Using the data below, return all lines in which "function" appears.

Web interface edit records:
• • • • • • •

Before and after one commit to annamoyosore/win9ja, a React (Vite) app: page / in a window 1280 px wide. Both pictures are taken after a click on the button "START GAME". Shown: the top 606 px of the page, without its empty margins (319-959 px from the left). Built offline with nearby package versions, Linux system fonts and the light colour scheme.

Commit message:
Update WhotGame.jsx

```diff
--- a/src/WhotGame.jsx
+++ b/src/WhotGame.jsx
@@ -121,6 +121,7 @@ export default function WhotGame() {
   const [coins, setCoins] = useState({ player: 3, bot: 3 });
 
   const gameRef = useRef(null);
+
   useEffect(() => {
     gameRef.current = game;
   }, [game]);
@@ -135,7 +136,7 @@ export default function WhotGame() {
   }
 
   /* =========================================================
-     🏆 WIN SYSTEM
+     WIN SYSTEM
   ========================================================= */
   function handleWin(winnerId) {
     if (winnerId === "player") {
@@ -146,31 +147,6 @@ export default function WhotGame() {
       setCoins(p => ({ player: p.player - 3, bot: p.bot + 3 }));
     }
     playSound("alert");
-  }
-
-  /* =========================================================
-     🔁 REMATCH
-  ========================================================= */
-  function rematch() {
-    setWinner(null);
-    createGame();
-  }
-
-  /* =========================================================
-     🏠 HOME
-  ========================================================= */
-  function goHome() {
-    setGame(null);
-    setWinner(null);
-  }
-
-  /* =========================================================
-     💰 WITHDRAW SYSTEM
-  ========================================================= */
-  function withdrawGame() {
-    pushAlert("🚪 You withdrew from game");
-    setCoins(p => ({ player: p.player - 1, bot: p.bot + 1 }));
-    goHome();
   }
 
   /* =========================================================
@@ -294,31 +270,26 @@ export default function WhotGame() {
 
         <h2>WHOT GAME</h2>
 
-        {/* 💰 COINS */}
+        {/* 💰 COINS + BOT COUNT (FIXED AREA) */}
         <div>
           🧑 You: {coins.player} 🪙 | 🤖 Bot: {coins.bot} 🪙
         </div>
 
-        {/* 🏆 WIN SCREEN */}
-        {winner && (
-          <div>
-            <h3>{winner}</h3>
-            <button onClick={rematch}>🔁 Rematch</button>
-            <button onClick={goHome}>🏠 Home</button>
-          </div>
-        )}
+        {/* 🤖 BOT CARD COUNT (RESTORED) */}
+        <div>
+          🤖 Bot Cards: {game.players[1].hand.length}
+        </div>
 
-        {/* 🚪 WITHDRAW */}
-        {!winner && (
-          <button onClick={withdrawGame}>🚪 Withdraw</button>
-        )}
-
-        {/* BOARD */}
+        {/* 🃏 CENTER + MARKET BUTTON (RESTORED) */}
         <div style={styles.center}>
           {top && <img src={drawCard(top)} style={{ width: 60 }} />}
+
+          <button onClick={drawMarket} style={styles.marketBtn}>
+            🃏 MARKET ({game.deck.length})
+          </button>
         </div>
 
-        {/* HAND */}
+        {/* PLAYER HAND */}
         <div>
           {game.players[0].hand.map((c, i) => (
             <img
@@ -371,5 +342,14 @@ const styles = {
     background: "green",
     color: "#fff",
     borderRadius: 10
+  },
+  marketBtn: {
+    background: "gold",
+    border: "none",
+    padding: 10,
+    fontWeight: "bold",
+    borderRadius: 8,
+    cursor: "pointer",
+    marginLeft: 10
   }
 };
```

• • • • • • •

(Task solution)
@@ -121,6 +121,7 @@ export default function WhotGame() {
@@ -135,7 +136,7 @@ export default function WhotGame() {
   function handleWin(winnerId) {
@@ -146,31 +147,6 @@ export default function WhotGame() {
-  function rematch() {
-  function goHome() {
-  function withdrawGame() {
@@ -294,31 +270,26 @@ export default function WhotGame() {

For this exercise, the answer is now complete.